╭─ DATA RECORDS

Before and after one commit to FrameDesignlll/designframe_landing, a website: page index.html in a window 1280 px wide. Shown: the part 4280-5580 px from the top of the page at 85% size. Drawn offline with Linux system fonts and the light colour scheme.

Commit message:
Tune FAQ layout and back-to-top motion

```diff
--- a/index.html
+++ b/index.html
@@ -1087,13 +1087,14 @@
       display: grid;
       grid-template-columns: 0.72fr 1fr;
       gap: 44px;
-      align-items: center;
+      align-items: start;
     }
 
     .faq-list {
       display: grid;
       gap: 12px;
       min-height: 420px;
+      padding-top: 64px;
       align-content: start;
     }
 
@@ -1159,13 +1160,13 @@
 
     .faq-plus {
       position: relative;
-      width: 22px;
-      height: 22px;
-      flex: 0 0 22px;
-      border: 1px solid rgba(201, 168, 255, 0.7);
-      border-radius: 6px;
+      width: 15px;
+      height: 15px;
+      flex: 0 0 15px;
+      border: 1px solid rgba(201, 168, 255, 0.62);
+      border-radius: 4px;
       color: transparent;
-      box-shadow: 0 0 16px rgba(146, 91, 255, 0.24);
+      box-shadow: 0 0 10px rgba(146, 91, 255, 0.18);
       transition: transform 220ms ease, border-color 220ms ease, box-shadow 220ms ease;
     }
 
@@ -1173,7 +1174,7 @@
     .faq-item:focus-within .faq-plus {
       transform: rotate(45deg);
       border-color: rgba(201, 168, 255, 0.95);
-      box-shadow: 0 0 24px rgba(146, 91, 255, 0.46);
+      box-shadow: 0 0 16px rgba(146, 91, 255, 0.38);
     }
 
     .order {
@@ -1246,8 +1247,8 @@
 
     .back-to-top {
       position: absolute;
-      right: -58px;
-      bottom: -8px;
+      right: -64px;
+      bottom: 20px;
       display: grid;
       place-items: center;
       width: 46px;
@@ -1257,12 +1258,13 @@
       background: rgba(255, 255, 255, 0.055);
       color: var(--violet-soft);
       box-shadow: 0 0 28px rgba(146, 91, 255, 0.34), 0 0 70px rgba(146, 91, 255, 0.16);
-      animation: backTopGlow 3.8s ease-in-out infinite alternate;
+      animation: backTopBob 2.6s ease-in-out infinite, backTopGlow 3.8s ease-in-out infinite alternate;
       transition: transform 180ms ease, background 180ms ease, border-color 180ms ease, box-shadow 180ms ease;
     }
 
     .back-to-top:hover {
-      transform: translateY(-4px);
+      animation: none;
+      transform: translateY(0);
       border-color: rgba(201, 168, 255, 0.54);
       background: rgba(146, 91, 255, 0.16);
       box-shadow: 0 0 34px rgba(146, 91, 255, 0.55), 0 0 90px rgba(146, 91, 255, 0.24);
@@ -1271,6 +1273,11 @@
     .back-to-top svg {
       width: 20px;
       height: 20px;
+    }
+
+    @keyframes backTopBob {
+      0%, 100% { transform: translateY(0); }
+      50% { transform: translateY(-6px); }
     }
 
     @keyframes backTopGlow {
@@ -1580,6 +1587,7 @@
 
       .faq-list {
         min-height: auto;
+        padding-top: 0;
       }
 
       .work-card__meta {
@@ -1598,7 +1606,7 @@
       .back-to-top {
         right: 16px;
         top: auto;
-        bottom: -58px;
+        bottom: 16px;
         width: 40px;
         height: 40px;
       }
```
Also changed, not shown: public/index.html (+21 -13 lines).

╰─
╭─ DATA RECORDS

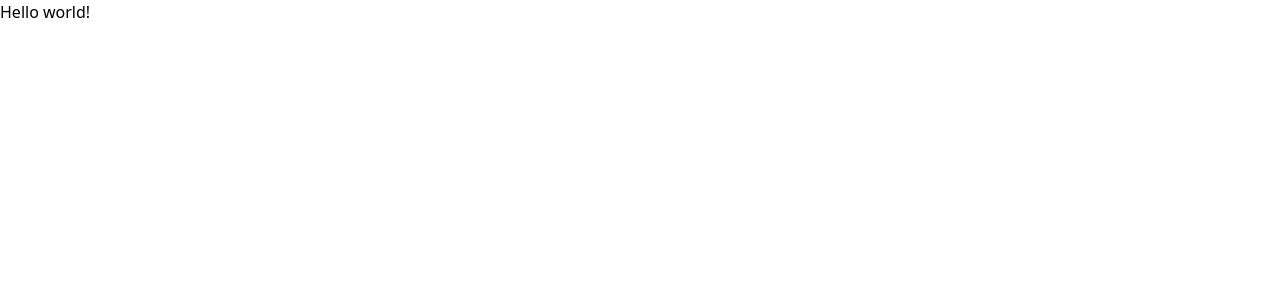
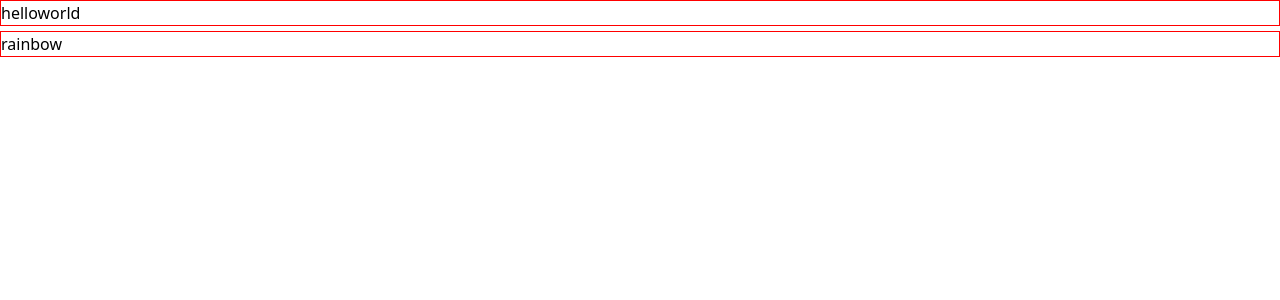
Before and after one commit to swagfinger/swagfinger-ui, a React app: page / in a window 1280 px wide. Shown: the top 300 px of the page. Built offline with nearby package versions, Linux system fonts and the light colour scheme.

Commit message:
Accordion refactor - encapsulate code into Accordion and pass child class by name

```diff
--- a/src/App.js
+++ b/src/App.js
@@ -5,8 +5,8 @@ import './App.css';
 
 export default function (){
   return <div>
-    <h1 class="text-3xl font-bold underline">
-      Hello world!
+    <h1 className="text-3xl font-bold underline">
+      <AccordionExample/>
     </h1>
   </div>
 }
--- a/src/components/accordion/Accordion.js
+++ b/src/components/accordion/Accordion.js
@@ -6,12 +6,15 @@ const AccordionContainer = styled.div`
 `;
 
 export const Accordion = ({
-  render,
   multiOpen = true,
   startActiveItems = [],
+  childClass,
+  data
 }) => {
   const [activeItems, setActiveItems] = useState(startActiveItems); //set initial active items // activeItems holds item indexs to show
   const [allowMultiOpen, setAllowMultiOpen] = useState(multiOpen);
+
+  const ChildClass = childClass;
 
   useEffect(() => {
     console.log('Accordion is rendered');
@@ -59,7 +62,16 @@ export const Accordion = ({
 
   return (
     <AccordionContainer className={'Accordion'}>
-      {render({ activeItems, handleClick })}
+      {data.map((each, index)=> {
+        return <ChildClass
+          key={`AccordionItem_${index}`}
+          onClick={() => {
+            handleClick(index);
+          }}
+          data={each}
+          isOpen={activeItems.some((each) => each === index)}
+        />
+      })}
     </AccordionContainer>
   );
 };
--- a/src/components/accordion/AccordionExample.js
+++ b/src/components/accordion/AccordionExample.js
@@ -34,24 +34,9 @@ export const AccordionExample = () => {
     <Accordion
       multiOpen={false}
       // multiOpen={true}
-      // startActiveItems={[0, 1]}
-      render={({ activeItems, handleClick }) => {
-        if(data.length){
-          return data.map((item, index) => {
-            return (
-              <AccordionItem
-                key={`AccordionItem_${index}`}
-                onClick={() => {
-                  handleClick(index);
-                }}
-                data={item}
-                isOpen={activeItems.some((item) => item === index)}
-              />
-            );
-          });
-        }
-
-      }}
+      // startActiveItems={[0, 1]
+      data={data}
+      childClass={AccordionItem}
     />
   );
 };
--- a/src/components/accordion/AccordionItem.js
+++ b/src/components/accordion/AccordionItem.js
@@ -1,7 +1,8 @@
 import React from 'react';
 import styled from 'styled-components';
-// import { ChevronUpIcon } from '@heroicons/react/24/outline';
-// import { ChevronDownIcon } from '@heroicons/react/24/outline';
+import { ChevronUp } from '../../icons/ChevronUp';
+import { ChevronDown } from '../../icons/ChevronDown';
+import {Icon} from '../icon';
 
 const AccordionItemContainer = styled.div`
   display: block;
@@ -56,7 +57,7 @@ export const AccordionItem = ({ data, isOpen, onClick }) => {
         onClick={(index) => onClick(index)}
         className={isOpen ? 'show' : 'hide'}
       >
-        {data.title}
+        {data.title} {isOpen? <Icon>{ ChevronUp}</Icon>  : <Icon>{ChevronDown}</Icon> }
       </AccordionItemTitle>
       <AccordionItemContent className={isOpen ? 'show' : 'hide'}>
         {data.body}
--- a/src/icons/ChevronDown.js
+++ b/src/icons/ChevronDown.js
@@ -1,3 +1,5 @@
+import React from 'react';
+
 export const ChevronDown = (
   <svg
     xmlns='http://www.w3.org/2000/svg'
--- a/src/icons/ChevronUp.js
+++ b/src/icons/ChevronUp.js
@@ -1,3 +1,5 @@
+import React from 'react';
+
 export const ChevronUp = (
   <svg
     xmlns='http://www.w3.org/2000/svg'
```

╰─
╭─ DATA RECORDS

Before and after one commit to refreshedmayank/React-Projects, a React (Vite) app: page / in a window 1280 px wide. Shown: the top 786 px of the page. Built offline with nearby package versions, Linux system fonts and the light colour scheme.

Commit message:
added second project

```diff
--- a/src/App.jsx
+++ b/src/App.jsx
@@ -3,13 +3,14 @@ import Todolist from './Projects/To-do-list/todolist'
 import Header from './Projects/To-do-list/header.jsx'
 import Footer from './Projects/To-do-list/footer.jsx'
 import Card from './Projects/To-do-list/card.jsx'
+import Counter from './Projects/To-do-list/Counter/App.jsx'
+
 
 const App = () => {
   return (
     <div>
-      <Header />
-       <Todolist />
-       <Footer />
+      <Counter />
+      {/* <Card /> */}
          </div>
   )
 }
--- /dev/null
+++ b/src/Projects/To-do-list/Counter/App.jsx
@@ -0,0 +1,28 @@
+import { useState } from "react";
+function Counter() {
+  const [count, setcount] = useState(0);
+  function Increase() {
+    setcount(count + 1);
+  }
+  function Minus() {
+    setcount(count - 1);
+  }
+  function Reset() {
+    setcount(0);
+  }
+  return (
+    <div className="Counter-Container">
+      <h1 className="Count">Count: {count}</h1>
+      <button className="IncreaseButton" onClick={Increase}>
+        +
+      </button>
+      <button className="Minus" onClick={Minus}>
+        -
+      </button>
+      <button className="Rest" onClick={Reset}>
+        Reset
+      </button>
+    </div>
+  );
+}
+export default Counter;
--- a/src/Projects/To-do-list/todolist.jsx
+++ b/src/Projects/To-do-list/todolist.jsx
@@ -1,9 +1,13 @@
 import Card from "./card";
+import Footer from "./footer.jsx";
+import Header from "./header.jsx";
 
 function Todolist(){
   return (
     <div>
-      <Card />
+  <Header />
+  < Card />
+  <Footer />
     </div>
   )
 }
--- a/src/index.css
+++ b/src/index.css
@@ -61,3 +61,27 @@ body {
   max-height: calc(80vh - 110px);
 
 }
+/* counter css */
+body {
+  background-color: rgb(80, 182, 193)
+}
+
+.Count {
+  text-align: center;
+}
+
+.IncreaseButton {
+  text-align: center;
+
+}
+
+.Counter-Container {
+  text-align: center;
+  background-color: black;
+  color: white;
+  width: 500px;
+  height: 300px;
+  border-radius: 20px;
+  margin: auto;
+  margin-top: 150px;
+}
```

╰─

PROBLEM TO WORK ON:
Wherever a line contains the string "rgba", copy that line from the data.

RESULT:
-      border: 1px solid rgba(201, 168, 255, 0.7);
+      border: 1px solid rgba(201, 168, 255, 0.62);
-      box-shadow: 0 0 16px rgba(146, 91, 255, 0.24);
+      box-shadow: 0 0 10px rgba(146, 91, 255, 0.18);
       border-color: rgba(201, 168, 255, 0.95);
-      box-shadow: 0 0 24px rgba(146, 91, 255, 0.46);
+      box-shadow: 0 0 16px rgba(146, 91, 255, 0.38);
       background: rgba(255, 255, 255, 0.055);
       box-shadow: 0 0 28px rgba(146, 91, 255, 0.34), 0 0 70px rgba(146, 91, 255, 0.16);
       border-color: rgba(201, 168, 255, 0.54);
       background: rgba(146, 91, 255, 0.16);
       box-shadow: 0 0 34px rgba(146, 91, 255, 0.55), 0 0 90px rgba(146, 91, 255, 0.24);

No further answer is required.